> Required work
Below are entries. Pull out all lines containing "left".

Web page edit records

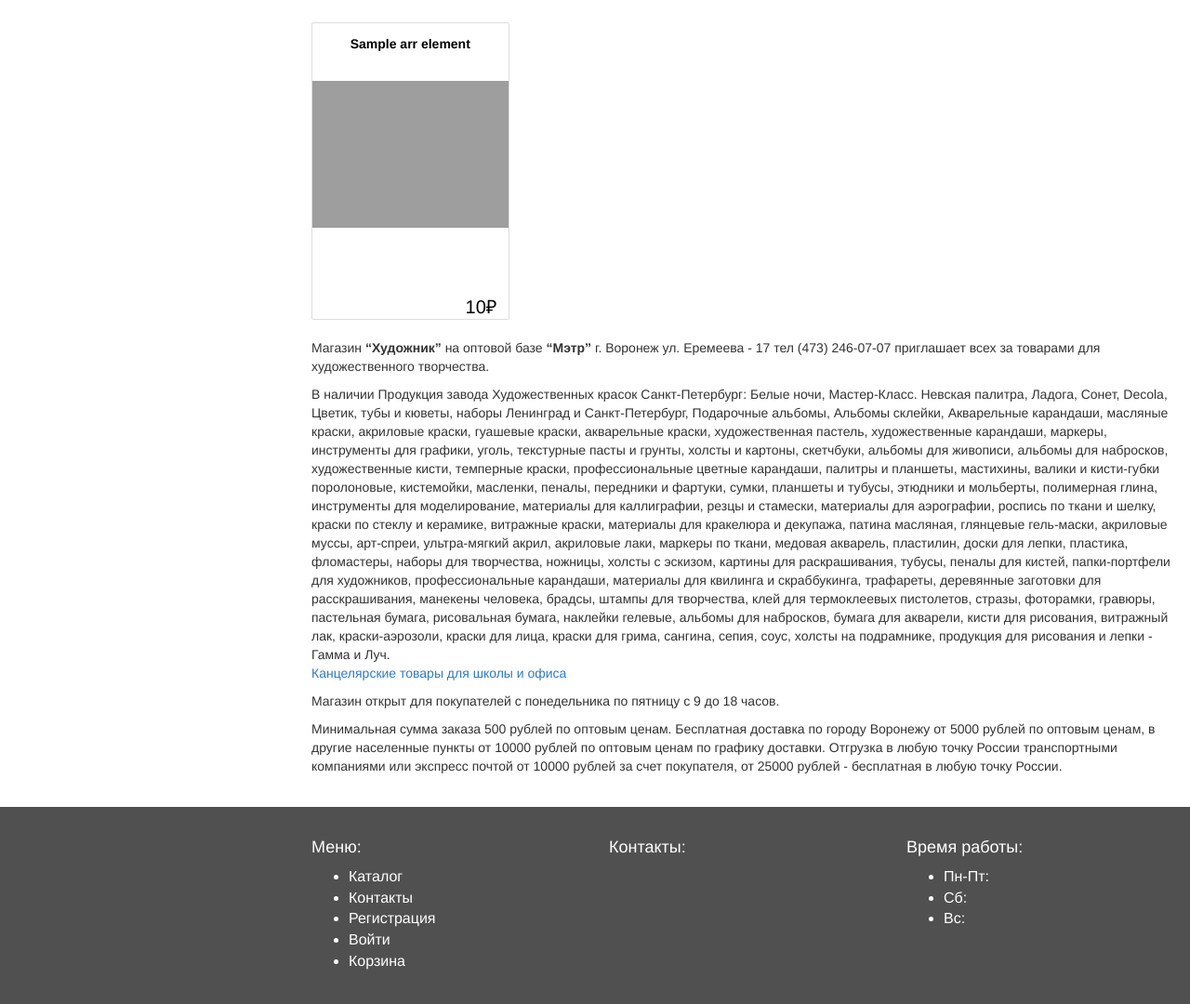
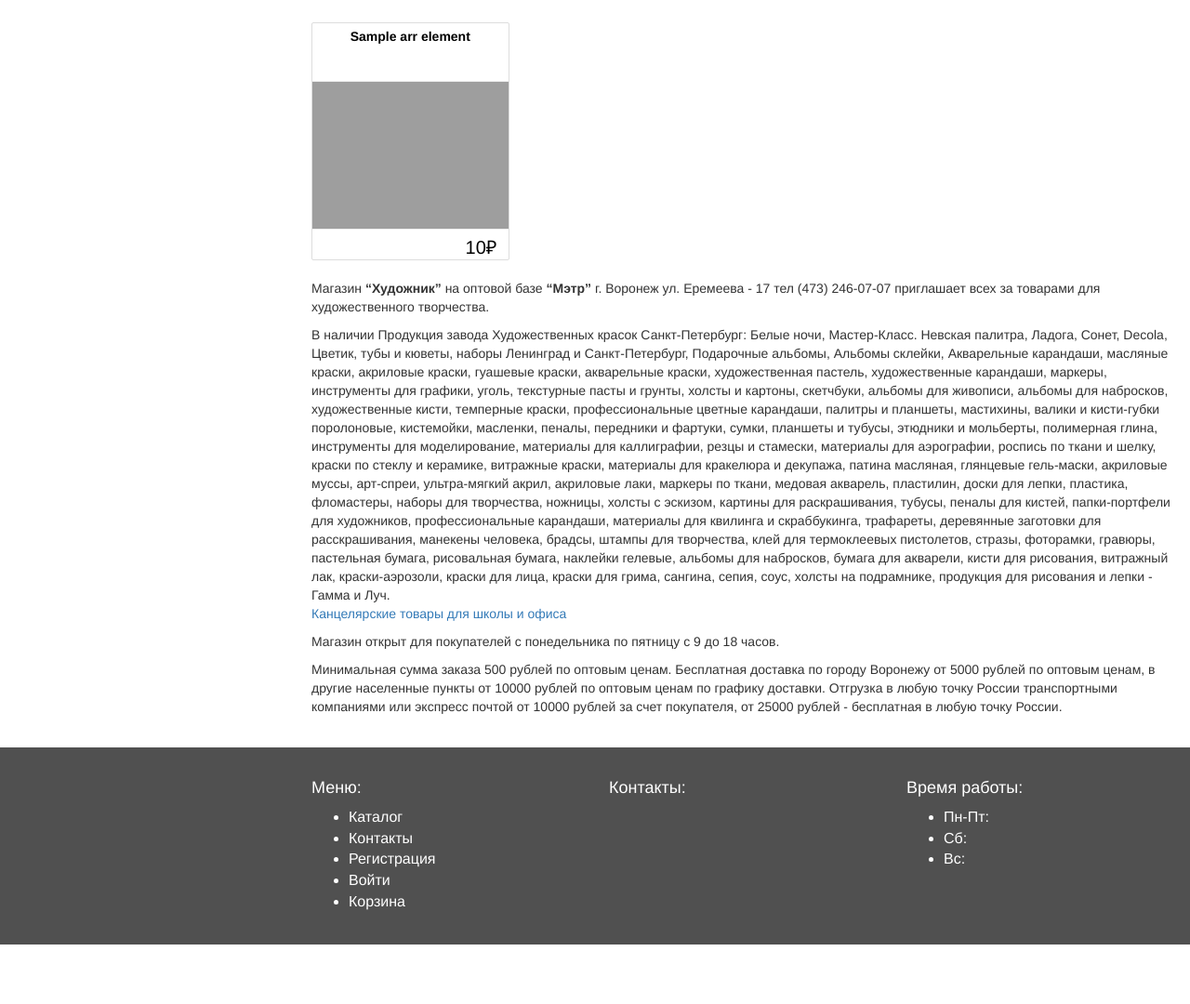
Before and after one commit to metrvrn/artistvrn, a Yii app: template views/site/index.php in a window 1280 px wide. Shown: the part 250-1330 px from the top of the page at 93% size. After the commit the page ends 1266 px from the top, so only its background shows below. Run offline with PHP 8.4 and a stand-in for Yii, Linux system fonts and the light colour scheme; the template is opened without the code that fills it: most values are stand-ins (such as "Sample title", 1, 10 or a date in 2020); data that the repository does not hold is empty; a stand-in replaces the project's code that opens the database connection; some libraries are stand-ins or nearby versions; grey boxes are pictures that could not be loaded.

Commit message:
fix product cart

```diff
--- a/web/css/site.css
+++ b/web/css/site.css
@@ -706,7 +706,6 @@ nav.navbar{
 	text-decoration: none;
 	color: #000;
 	z-index: 0;
-    height: 320px;
 }
 .index-product-cart__link:hover{
     text-decoration: none;
@@ -718,12 +717,8 @@ nav.navbar{
     font-weight: 700;
     text-align: center;
     padding: 4px;
-    padding-top: 12px;
 }
 .index-products-cart__price-wrap{
-    position: absolute;
-    bottom: 0;
-    width: 100%;
     text-align: right;
     padding-right: 12px;
     font-size: 2rem;
@@ -737,6 +732,8 @@ nav.navbar{
     width: 100%;
     height: 100%;
     background-size: cover;
+    border-top: 1px solid #eee;
+    border-bottom: 1px solid #eee;
 }
 @media only screen and (min-width: 450px) {
 	.index-product-cart {
```
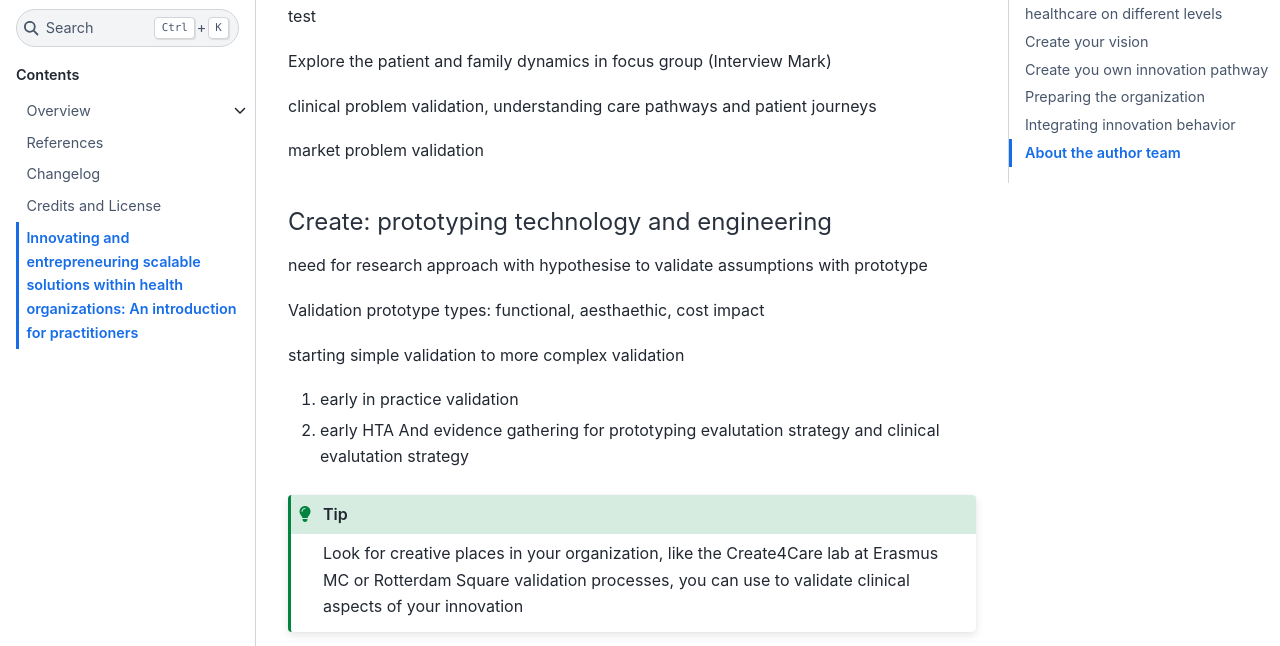
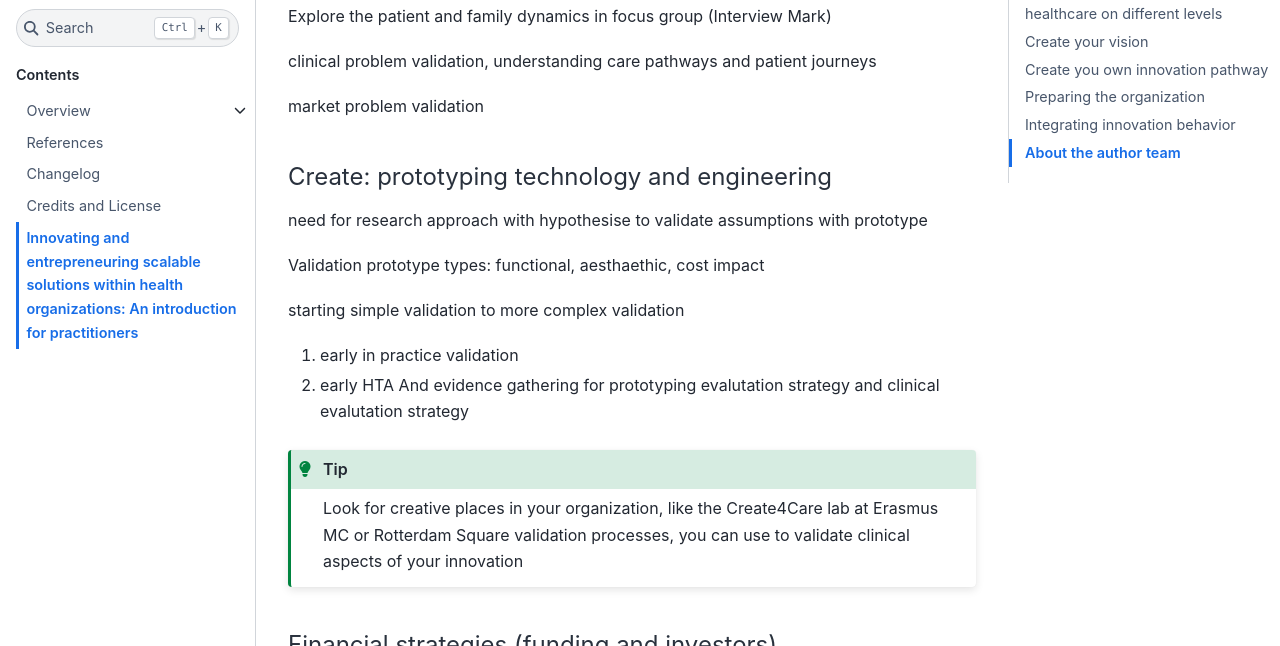
Before and after one commit to pietervandekerckhove/handbook-innovating-health, a Jupyter Book: the page built from book/Innovating_healthcare.md, in a window 1280 px wide and 900 px high, scrolled down 7775 px, cut to the strip 254-900 px from the top of the window. Built offline with Jupyter Book 1.0.4 settings and Sphinx 7.4.7 and the Sphinx Book theme 1.1.4, drawn with Linux system fonts in a browser that asks for light colours; comment, search, counter and statistics services are not loaded.

Commit message:
Update Innovating_healthcare.md

```diff
--- a/book/Innovating_healthcare.md
+++ b/book/Innovating_healthcare.md
@@ -218,15 +218,16 @@
 
 <iframe src="https://tudelft.h5p.com/content/1292435448749375067/embed" aria-label="Learning from patient experience" width="1088" height="637" frameborder="0" allowfullscreen="allowfullscreen" allow="autoplay *; geolocation *; microphone *; camera *; midi *; encrypted-media *"></iframe><script src="https://tudelft.h5p.com/js/h5p-resizer.js" charset="UTF-8"></script>
 
+
 <script src=https://utteranc.es/client.js
-        repo="pietervandekerckhove/handbook-innovating-health"
+        repo="https://pietervandekerckhove.github.io/handbook-innovation-health"
         issue-term="pathname"
         theme="github-light"
         crossorigin="anonymous"
         async>
 </script>
 
-test
+
 
 Explore the patient and family dynamics in focus group (Interview Mark)
 
```
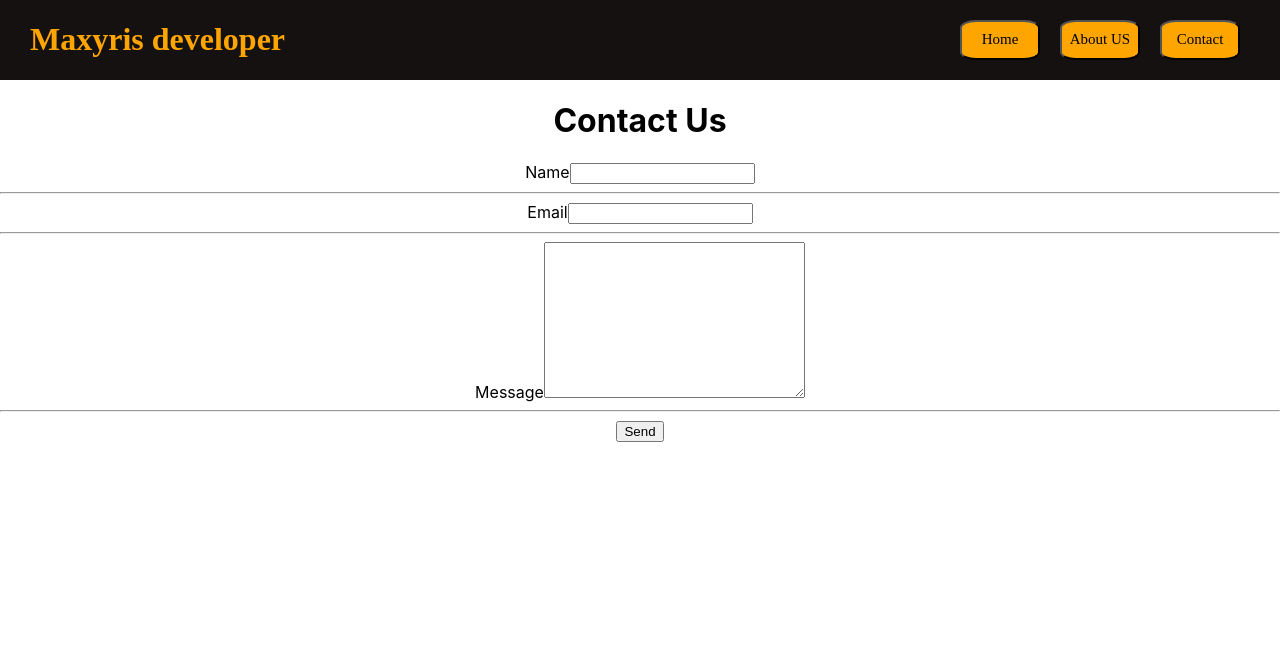
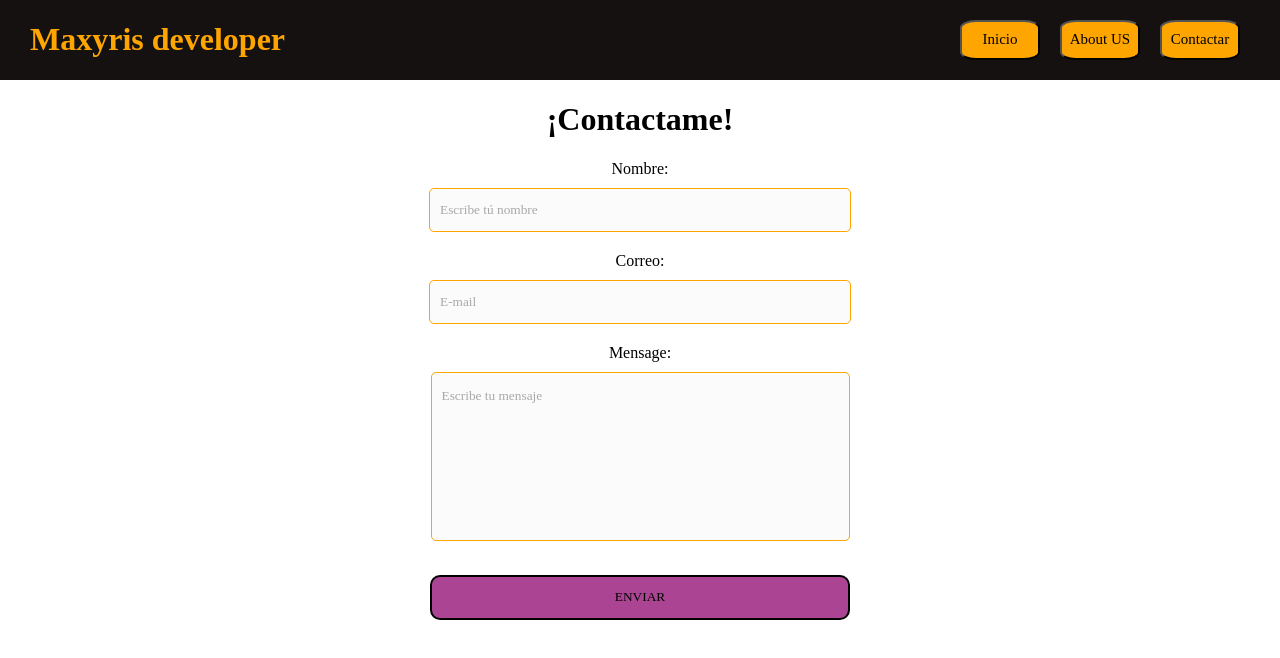
Before and after one commit to Maxyris/Mi-portafolio, a React (Create React App) app: page /Contact in a window 1280 px wide. Shown: the top 658 px of the page. Built offline with nearby package versions, Linux system fonts and the light colour scheme.

Commit message:
Se realizó el diseño basico del formulario de envio de correo

```diff
--- a/package.json
+++ b/package.json
@@ -4,6 +4,9 @@
   "private": true,
   "dependencies": {
     "@emailjs/browser": "^3.7.0",
+    "@emotion/react": "^11.10.4",
+    "@emotion/styled": "^11.10.4",
+    "@mui/material": "^5.10.9",
     "@testing-library/jest-dom": "^5.16.5",
     "@testing-library/react": "^13.4.0",
     "@testing-library/user-event": "^13.5.0",
--- a/src/App.js
+++ b/src/App.js
@@ -11,8 +11,12 @@ import { Contact } from './Components/Page/Contact/Contact';
 
 
 function App() {
+  const alert = () =>{
+    alert("Prueba")
+  }
+
   return (
-    <div className="App">
+    <div className="App" onClick={alert}>
       {/* <Main/> */}
       <BrowserRouter>
       <Routes>
--- /dev/null
+++ b/src/Components/Layout/EmailContact/EmailContact.css
@@ -0,0 +1,91 @@
+*{
+    font-family: 'Times New Roman', Times, serif;
+}
+
+/* CSS */
+
+.contact_form{
+  width: 460px;
+  height: auto;
+  margin: 80px auto;
+  border-radius: 10px;
+  padding-top: 30px;
+  padding-bottom: 20px;
+  background-color: #fbfbfb;
+  padding-left: 30px;
+}
+
+
+.form-mail input{
+  background-color: #fbfbfb;
+  width: 408px;
+  height: 40px;
+  border-radius: 5px;
+  border-style: solid;
+  border-width: 1px;
+  border-color: orange;
+  margin-top: 10px;
+  padding-left: 10px;
+  margin-bottom: 20px;
+}
+
+
+.form-mail textarea{
+  background-color: #fbfbfb;
+  width: 405px;
+  height: 150px;
+  border-radius: 5px;
+  border-style: solid;
+  border-width: 1px;
+  border-color: orange;
+  margin-top: 10px;
+  padding-left: 10px;
+  margin-bottom: 20px;
+  padding-top: 15px;
+  resize: none;
+}
+
+
+.form-mail label{
+  display: block;
+  float: center;
+}
+
+
+.sendEmailButton{
+  height: 45px;
+  padding-left: 5px;
+  padding-right: 5px;
+  margin-bottom: 20px;
+  margin-top: 10px;
+  text-transform: uppercase;
+  background-color: #ab4493;
+  border-color: black;
+  border-style: solid;
+  border-radius: 10px;
+  width: 420px;
+  cursor: pointer;
+}
+
+
+.sendEmailButton p{
+  color: #fff;
+}
+
+::-webkit-input-placeholder {
+ color: #a8a8a8;
+}
+
+::-webkit-textarea-placeholder {
+ color: #a8a8a8;
+}
+
+.form-mail input:focus{
+  outline:0;
+  border: 1px solid #97d848;
+}
+
+.form-mail textarea:focus{
+  outline:0;
+  border: 1px solid #97d848;
+}
--- a/src/Components/Layout/EmailContact/EmailContact.jsx
+++ b/src/Components/Layout/EmailContact/EmailContact.jsx
@@ -1,5 +1,10 @@
 import React from 'react'
 import emailjs from '@emailjs/browser'
+import './EmailContact.css'
+
+// import Toolbar from '@mui/material/Toolbar';
+
+
 
 
 export const EmailContact = () => {
@@ -12,20 +17,24 @@ export const EmailContact = () => {
     }
     return (
         <div className='div-form'>
-          <h1 className='title-form'>Contact Us</h1>
+          <h1 className='title-form'>¡Contactame!</h1>
           <form className='form-mail' onSubmit={sendEmail}>
-            <label>Name</label>
-            <input type="text" name='user_name' />
-            <hr />
+            <div className="containerInputName">
+              <label>Nombre: </label>
+              <input type="text" className='user_name' name='user_name' placeholder='Escribe tú nombre' required/>
+            </div>
 
-            <label>Email</label>
-            <input type="email" name='user_email' />
-            <hr />
+            <div className="containerInputEmail">
+              <label>Correo: </label>
+              <input type="email" className='user_email' name='user_email' placeholder='E-mail' required/>
+            </div>
 
-            <label>Message</label>
-            <textarea name="user_message" id="" cols="30" rows="10"></textarea>
-            <hr />
-            <button>Send</button>
+            <div className="containerTextareaMessage">
+              <label>Mensage: </label>
+              <textarea name="user_message" className='user_message' id="" cols="30" rows="10" placeholder='Escribe tu mensaje' required/>
+            </div>
+
+            <button className='sendEmailButton'>Enviar</button>
           </form>
         </div>
       )
--- a/src/Components/Layout/Footer/Footer.css
+++ b/src/Components/Layout/Footer/Footer.css
@@ -1,4 +1,4 @@
-.containerFooter{
+footer{
     height: 100px;
     background-color: rgb(22, 17, 17);
 }
@@ -71,38 +71,3 @@
 .btnClosePopup:hover{
     color: black;
 }
-/* ------------------------ */
-/*POPUP Discord*/
-
-.overlayDiscord{
-    background: rgba(0, 0, 0, .3);
-    position: fixed;
-    top: 0;
-    bottom: 0;
-    left: 0;
-    right: 0;
-    display: flex;
-    align-items: center;
-    justify-content: center;
-    visibility: hidden;
-}
-.overlayDiscord.active{
-    visibility: visible;
-}
-.popupDiscord{
-    background: red;
-    box-shadow: 0px 0px 5px 0px rgba(0,0,0,.3);
-    border-radius: 3px;
-    padding: 20px;
-}
-.btnClosePopupDiscord{
-    font-size: 16px;
-    line-height: 16px;
-    display: block;
-    text-align: right;
-    color: white;
-    transition: .3s ease all;
-}
-.btnClosePopupDiscord:hover{
-    color: black;
-}
--- a/src/Components/Layout/Footer/Footer.jsx
+++ b/src/Components/Layout/Footer/Footer.jsx
@@ -32,7 +32,7 @@ export const Footer = () => {
 }
 
   return (
-    <div className="containerFooter">
+      <footer className="containerFooter">
       <TextH3 classNameTextH3="classNameTextH3Footer" H3="Mis redes: " />
       <div className='redes'>
           <div className="buttonsContainerLogoFooter">
@@ -46,7 +46,7 @@ export const Footer = () => {
             <button onClick={()=>{
               Swal.fire({
                 title: "Arcoiris#5681",
-                text: "Está ventana modal fue realizado con sweetalert2",
+                text: "¡Puede contatarse conmigo por medio de Discord!",
                 imageHeight: "100px",
                 imageWidth: "100px",
                 imageUrl: 'https://cdn-icons-png.flaticon.com/512/2111/2111370.png',
@@ -58,7 +58,7 @@ export const Footer = () => {
             <button onClick={()=>{
               Swal.fire({
                 title: "3012082826",
-                text: "Está ventana modal fue realizado con sweetalert2",
+                text: "¡Puede contatarse conmigo por medio de whatsapp!",
                 imageHeight: "100px",
                 imageWidth: "100px",
                 imageUrl: 'https://cdn-icons-png.flaticon.com/512/3670/3670051.png',
@@ -79,6 +79,6 @@ export const Footer = () => {
           <TextH3 H3="https://github.com/Maxyris"/>
         </div>
       </div>
-    </div>
+    </footer>
   )
 }
--- a/src/Components/Layout/Header/Header.jsx
+++ b/src/Components/Layout/Header/Header.jsx
@@ -11,9 +11,9 @@ export const Header = () => {
             <TitleHeader headerTitle="Maxyris developer" />
         </div>
         <div className="buttonsHeader">
-            <NavLink to='/'><ButtonsHeader text="Home"/></NavLink>
+            <NavLink to='/'><ButtonsHeader text="Inicio"/></NavLink>
              <ButtonsHeader text="About US"/> {/*falta el navlink de este boton */}
-            <NavLink to='/Contact'><ButtonsHeader text="Contact"/></NavLink>
+            <NavLink to='/Contact'><ButtonsHeader text="Contactar"/></NavLink>
         </div>
     </header>
   )
```
Also changed, not shown: 1 other file (tests, documents, lock files or other folders).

> Answer to this problem
+  padding-left: 30px;
+  padding-left: 10px;
+  padding-left: 10px;
+  padding-left: 5px;
-    left: 0;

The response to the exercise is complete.